by BRAD ROLLINS
Three years ago, San Marcos CISD trustees ended the district’s random drug testing for student athletes and other extracurricular participants, saying it didn’t seem necessary after only five students tested positive for illegal drug use in five years.
Starting again this school year, San Marcos High School students who participate in organized sports or other UIL competitions must agree to random drug screenings in order to participate. Here’s the bottom line for students and parents:
What will they test for?
The tests will detect amphetamines and methamphetamine; barbiturates; marijuana; cocaine; hallucinogens such as LSD; opiates such as heroine; and phencyclidines such as PCP and angel dust.
Athletic director and new Rattler head football coach Mark Soto said the program will not test for steroids at the onset but that steroids or other performance enhancing drugs could be added later if the school board wants to pay additional costs.
What happens if I test positive?
But after “recent incidences with students involving the use of drugs and alcohol,” as a memo to trustees said, board members voted unanimously this week to reinstate the program starting with the upcoming academic year.
They were urged to do so by Superintendent Mark Eads and athletic director Mark Soto, who said the precious few positive results turned up when students were last subjected to random screenings is a sign the program was effective in deterring drug use, not that it wasn’t needed.
“It’s important to this community along with other communities in the area. There’s a prevalence of drugs in this area,” Soto told board members during a regular meeting on Monday evening. “I think kids need to understand that this is not right. It’s not okay to try. It’s not okay to sample. We’re trying to hold these kids to a higher level. We’re trying to make them be more productive in society.”
Board members adopted the drug testing requirement 5-0 with trustees Lupe Costilla and David Castillo absent.
Under the new policy, San Marcos High School students who participate in University Interscholastic League athletic or academic competitions — from athletics to One Act Play, drill team to debate — will be required to provide an urine sample on demand if their name is drawn on one of eight unannounced testing dates each school year.
A student who tests positive for any of tested drugs will be suspended for 45 days from competing in his sport or other activity during which time he will be required to complete a 10-day remediation program being called Rattler Respect. A student who tests positive a second time will be suspended from extracurricular activity for the remainder of her high school career.
“Some people may say that’s harsh but it’s setting a high standard. The standard is: ‘If you use drugs, you can’t play with us’,” Eads said.
The tests will detect amphetamines and methamphetamine; barbiturates; marijuana; cocaine; hallucinogens such as LSD; opiates such as heroine; and phencyclidines such as PCP and angel dust. Soto said the program will not test for steroids but that steroids or other performance enhancing drugs could be added later if the board wants to pay for it.
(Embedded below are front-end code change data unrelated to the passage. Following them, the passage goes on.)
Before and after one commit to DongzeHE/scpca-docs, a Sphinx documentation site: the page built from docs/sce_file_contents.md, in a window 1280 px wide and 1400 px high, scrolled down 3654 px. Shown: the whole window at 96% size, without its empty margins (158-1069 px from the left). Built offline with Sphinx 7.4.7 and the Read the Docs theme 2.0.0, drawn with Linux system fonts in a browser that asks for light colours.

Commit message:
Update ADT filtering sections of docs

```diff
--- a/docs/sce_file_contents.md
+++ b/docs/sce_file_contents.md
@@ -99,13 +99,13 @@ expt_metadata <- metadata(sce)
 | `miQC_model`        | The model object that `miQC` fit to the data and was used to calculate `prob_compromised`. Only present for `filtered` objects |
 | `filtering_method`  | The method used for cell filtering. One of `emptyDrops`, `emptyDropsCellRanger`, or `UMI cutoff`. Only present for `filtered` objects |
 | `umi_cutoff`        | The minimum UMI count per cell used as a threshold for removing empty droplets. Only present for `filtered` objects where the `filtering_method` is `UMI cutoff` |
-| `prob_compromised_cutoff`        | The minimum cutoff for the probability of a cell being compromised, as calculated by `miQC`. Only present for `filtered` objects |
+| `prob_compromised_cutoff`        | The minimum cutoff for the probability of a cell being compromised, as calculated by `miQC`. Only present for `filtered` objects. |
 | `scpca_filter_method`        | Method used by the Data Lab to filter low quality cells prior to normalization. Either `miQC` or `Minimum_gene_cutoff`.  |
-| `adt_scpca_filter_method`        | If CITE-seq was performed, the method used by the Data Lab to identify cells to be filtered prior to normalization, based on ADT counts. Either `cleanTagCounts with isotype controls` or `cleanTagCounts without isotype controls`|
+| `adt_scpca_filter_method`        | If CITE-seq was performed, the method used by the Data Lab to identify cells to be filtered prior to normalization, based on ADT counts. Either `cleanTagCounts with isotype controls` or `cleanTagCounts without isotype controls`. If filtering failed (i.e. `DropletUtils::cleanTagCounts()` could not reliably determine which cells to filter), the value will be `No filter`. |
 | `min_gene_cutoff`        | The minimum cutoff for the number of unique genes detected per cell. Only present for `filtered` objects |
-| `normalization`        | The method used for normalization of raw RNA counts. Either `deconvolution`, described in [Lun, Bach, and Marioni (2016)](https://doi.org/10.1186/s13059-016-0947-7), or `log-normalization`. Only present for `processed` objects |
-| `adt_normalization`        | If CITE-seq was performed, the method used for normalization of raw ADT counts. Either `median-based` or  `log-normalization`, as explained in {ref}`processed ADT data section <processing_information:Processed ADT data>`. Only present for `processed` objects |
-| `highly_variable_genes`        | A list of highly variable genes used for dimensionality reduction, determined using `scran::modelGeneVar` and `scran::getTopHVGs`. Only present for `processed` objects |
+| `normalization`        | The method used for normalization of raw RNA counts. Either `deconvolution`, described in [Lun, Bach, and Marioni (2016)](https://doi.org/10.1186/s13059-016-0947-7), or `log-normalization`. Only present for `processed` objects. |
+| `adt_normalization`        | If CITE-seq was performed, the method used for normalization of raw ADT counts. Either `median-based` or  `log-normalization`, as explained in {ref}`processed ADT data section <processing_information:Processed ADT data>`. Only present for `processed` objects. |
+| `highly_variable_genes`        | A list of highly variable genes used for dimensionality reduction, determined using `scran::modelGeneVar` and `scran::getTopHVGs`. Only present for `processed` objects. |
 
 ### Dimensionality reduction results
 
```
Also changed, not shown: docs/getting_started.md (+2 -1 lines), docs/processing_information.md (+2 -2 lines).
School district staff is budgeting $13,000 to pay contractor Pinnacle Medical Management to randomly select 30 students — 15 women and 15 men — every month to be screened. In addition to the random pool, “there will be some individuals we can take the liberty of adding to the random list if we’re suspicious,” Eads said.
Between 2004 and 2009, San Marcos CISD randomly tested 60 students a month — 30 from the high school and 15 each from Goodnight and Miller middle schools. During those five years, 1,200 tests triggered initial positives but the vast majority of those instances — all but five — turned out to be because of prescription medication or other medical issues, the San Marcos Daily Record reported in 2010.
Based on scant evidence of illegal drug use among students yielded by the testing program, trustee Kathy Hansen, then the school board president, called the decision to end testing “a no-brainer” but said she was opened to bringing it back if officials decided it was worthwhile.
“If we start having problems we would certainly look at it again. I just don’t think it’s that serious a problem at the high school or we would have had a lot more positives,” Hansen told the newspaper.
This time around, students and their parents will have a form they can use to disclose prescription or medical issues that could prompt a false positive. Even if the program identifies a relative few drug users to school officials, drug testing should be district policy from here on out, Eads said.
“Our goal is that we never get a positive test,” Eads said. “And if we don’t after a while have any true positives, that doesn’t mean we should do away with it in a year or two. That means it’s working.”